Princess as a separate brand -- hopefully, with separate commission
Deborah Tucker, owner of Gulfport, Fla.-based Travel Designs by
Debbie had a similar take on things, saying, "We've seen so many
takeovers that I am not surprised" by another.
Tucker said, "The only thing I worry about is [Princess] will
lose its brand identity. I think Carnival has done a very good job
in keeping the brand identity of Holland America and Carnival
totally separate. I think they do a better job of it than RCCL and
Likewise, Denise Sartorio, Cruise Connection, Parker, Colo.,
said the most important outcome of the Princess sale is that the
"integrity of the Princess product remains and that its quality
does not go down."

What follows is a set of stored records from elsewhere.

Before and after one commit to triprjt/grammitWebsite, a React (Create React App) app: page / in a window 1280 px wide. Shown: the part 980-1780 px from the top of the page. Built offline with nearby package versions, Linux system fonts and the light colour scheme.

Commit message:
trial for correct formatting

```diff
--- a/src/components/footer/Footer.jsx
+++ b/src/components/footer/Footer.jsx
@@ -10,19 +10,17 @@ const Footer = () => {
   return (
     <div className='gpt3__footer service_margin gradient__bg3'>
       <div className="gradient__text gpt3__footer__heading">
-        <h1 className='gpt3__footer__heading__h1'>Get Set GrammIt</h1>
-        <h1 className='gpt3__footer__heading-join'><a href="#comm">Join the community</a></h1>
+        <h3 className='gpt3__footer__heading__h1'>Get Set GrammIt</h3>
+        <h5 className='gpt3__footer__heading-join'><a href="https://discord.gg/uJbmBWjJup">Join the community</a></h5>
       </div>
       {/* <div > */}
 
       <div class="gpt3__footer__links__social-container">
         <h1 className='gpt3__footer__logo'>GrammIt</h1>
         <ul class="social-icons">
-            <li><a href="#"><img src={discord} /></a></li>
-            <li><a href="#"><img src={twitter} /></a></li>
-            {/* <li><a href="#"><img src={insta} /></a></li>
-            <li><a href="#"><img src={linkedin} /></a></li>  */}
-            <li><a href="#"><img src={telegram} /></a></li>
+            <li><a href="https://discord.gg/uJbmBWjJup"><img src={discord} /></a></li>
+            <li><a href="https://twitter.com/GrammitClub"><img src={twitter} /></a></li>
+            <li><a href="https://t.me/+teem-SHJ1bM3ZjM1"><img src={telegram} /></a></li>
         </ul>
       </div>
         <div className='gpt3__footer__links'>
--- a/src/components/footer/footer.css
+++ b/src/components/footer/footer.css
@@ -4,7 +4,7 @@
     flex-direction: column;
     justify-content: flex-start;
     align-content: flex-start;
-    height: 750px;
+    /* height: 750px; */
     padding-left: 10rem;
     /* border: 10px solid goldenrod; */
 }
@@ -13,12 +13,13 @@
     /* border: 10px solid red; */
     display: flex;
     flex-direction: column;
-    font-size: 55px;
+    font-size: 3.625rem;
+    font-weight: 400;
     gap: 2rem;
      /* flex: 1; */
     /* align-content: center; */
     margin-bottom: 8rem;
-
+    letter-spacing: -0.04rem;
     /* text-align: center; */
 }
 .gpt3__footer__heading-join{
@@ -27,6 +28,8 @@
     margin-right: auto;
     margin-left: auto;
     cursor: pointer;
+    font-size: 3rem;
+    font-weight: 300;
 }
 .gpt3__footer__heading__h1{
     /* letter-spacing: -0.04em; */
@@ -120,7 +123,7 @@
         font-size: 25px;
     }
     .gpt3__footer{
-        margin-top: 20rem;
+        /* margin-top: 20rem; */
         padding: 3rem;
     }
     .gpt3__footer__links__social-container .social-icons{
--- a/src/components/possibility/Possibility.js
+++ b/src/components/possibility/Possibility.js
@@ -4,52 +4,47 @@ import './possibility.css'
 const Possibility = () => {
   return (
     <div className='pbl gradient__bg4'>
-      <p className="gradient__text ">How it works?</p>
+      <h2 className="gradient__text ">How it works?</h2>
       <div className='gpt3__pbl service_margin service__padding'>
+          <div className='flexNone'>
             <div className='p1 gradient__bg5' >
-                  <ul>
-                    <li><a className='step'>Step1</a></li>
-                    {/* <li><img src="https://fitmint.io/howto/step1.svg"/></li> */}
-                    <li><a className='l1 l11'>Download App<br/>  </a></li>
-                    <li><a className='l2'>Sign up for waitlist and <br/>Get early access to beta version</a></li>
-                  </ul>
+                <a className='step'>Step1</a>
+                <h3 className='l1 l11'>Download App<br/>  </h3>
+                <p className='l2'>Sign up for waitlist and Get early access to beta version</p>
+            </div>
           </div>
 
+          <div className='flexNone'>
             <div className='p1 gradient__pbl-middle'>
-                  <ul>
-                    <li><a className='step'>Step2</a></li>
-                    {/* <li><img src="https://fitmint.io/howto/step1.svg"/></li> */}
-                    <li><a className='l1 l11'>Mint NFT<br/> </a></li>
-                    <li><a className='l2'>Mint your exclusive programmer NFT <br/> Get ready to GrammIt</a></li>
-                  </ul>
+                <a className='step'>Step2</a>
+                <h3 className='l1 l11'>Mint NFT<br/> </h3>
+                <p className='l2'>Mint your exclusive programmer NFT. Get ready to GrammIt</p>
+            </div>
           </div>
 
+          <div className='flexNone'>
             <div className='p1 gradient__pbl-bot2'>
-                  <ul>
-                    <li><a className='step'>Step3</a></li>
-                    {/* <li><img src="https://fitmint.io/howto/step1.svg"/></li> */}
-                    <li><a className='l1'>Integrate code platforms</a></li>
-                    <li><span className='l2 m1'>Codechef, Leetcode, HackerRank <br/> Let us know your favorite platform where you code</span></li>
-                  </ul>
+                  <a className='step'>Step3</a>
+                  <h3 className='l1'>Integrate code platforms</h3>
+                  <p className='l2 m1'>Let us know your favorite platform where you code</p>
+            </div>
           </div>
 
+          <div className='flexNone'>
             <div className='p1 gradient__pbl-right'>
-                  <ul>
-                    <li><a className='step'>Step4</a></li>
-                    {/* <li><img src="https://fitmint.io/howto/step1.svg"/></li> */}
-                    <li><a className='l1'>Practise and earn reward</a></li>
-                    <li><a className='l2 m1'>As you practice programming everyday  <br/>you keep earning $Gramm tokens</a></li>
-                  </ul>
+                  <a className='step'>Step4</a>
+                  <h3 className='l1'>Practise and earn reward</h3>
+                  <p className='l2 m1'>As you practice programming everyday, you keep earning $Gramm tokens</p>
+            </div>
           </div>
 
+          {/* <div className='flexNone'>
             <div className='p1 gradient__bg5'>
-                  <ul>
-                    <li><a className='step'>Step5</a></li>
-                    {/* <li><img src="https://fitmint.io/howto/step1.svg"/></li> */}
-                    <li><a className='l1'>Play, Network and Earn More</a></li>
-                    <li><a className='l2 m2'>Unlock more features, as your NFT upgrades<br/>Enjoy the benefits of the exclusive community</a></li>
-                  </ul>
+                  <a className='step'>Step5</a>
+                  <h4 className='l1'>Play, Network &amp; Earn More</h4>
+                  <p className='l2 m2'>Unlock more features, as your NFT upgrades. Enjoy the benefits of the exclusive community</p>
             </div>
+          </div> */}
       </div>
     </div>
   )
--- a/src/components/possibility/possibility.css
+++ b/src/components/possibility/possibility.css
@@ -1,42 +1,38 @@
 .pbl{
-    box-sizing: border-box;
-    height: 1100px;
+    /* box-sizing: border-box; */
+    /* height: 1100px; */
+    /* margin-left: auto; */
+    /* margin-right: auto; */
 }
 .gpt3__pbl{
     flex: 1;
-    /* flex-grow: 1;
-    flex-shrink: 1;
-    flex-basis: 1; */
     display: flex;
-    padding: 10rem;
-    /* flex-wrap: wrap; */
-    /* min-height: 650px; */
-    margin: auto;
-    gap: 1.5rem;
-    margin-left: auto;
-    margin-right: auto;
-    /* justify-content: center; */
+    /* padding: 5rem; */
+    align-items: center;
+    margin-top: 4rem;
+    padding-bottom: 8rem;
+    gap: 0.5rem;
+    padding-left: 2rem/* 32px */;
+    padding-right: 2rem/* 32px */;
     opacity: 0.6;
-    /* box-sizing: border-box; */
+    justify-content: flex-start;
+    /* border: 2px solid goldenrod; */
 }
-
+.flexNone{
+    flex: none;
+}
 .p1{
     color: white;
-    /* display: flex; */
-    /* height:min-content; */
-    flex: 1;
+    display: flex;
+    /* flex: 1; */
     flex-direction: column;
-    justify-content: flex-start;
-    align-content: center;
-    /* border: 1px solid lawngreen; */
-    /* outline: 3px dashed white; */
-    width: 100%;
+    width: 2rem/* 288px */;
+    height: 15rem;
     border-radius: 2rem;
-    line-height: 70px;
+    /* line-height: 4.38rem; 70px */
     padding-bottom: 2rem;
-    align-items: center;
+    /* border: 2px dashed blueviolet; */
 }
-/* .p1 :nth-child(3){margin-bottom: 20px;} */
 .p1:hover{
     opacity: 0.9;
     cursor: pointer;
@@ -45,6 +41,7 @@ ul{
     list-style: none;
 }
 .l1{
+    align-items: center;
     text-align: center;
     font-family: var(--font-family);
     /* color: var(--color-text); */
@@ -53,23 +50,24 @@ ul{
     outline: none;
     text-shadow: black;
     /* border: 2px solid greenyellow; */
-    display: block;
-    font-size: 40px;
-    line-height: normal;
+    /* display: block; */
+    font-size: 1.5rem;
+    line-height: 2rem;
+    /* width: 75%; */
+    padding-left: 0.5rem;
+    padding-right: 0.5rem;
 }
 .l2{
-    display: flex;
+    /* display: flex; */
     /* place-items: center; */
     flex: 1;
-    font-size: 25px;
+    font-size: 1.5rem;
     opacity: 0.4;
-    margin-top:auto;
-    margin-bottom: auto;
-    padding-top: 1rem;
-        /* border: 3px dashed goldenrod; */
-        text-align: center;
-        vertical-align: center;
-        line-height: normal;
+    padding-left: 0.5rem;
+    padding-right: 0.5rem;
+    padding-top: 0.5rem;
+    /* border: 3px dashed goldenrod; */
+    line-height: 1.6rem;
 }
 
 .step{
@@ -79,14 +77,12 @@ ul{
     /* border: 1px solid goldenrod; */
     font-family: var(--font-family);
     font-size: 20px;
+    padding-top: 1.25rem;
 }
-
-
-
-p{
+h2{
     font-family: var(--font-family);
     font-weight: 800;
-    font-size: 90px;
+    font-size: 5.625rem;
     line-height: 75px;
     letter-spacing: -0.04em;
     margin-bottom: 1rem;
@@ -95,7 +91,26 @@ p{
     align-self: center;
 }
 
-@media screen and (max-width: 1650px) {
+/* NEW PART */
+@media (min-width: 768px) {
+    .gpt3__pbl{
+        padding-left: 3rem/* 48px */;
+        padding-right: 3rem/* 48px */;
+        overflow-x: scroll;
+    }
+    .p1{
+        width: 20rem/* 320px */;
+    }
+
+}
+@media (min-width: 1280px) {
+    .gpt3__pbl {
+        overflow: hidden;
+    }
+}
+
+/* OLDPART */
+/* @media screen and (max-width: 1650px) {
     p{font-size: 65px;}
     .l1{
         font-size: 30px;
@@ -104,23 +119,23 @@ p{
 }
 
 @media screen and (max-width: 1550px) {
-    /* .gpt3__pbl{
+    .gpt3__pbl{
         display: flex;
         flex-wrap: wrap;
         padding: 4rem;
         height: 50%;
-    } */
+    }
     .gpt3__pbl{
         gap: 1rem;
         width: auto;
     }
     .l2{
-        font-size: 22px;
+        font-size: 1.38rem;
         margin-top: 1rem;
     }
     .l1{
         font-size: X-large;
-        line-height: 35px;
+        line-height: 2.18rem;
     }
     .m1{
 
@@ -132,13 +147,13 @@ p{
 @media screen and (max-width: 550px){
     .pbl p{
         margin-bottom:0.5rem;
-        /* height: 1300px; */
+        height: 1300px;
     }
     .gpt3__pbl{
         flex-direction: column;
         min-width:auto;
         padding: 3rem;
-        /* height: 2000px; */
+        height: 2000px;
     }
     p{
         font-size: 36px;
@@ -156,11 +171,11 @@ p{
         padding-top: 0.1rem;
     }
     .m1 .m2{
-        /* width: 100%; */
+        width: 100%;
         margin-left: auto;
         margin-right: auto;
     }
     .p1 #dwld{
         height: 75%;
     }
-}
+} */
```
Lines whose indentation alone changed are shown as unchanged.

She added that there are pros and cons to each scenario.
"Clearly, Carnival already is a big conglomerate of cruise
lines, and they would dominate the market even more. At the same
time, management of Holland America and Cunard is separate so that
consumers don't even realize they are owned by Carnival."
Dick Clark, owner of Enjoy World Travel in Williston, Park,
N.Y., said he prefers an independent Princess, "but if it has to
merge, I would rather see it with RCCL. Carnival would be too
While noting that Carnival has been agent friendly and that he
expects it to stay that way, Clark was concerned that with so many
brands under its belt, Carnival could become an oligopoly.
Carlos Afre of You and Leisure, a major cruise-only agency in
San Francisco that is a top seller for Princess Cruises, also said,
"My wish is that Princess is left alone."
But he said he would favor the Carnival offer because that
company has a history of "leaving the cruise lines alone, even
though it's a scary prospect that Carnival" would hold such
Afre, like other agents, noted that RCCL merged the sales
departments of Celebrity and Royal Caribbean after its Celebrity
He also said that if Carnival succeeds in winning Princess, "it
will be very interesting to see how they manage Holland America and
Princess" in the same corporate family.
Other agents were unruffled by the prospect of either deal.
"I don't know that it will make any difference," said Anne
Zartman, co-owner of Laurel Travel Consultants in Laurel, Miss.
The two major trade associations aren't taking sides either.
ASTA president Richard Copland said, "We as travel agents have a
very good relationship with Carnival and Royal Caribbean. We are
supportive because they are very supportive of us."
Copland went on to note that the cruise lines are generally
reporting strong bookings, while the airlines are not. The
differentiating factor, Copland said, has been travel agents.
"The cruise industry has embraced the distribution system. The
cruise lines are doing well and the airlines are drowning in red
ARTA president John Hawks agreed but noted there are some
dangers in consolidation, particularly if it leads to a reduction
in the number of sales reps and district managers.
Hawks said ARTA had not yet taken "a formal position" on the
matter but said the best of all possible outcomes would be if
Princess remained autonomous.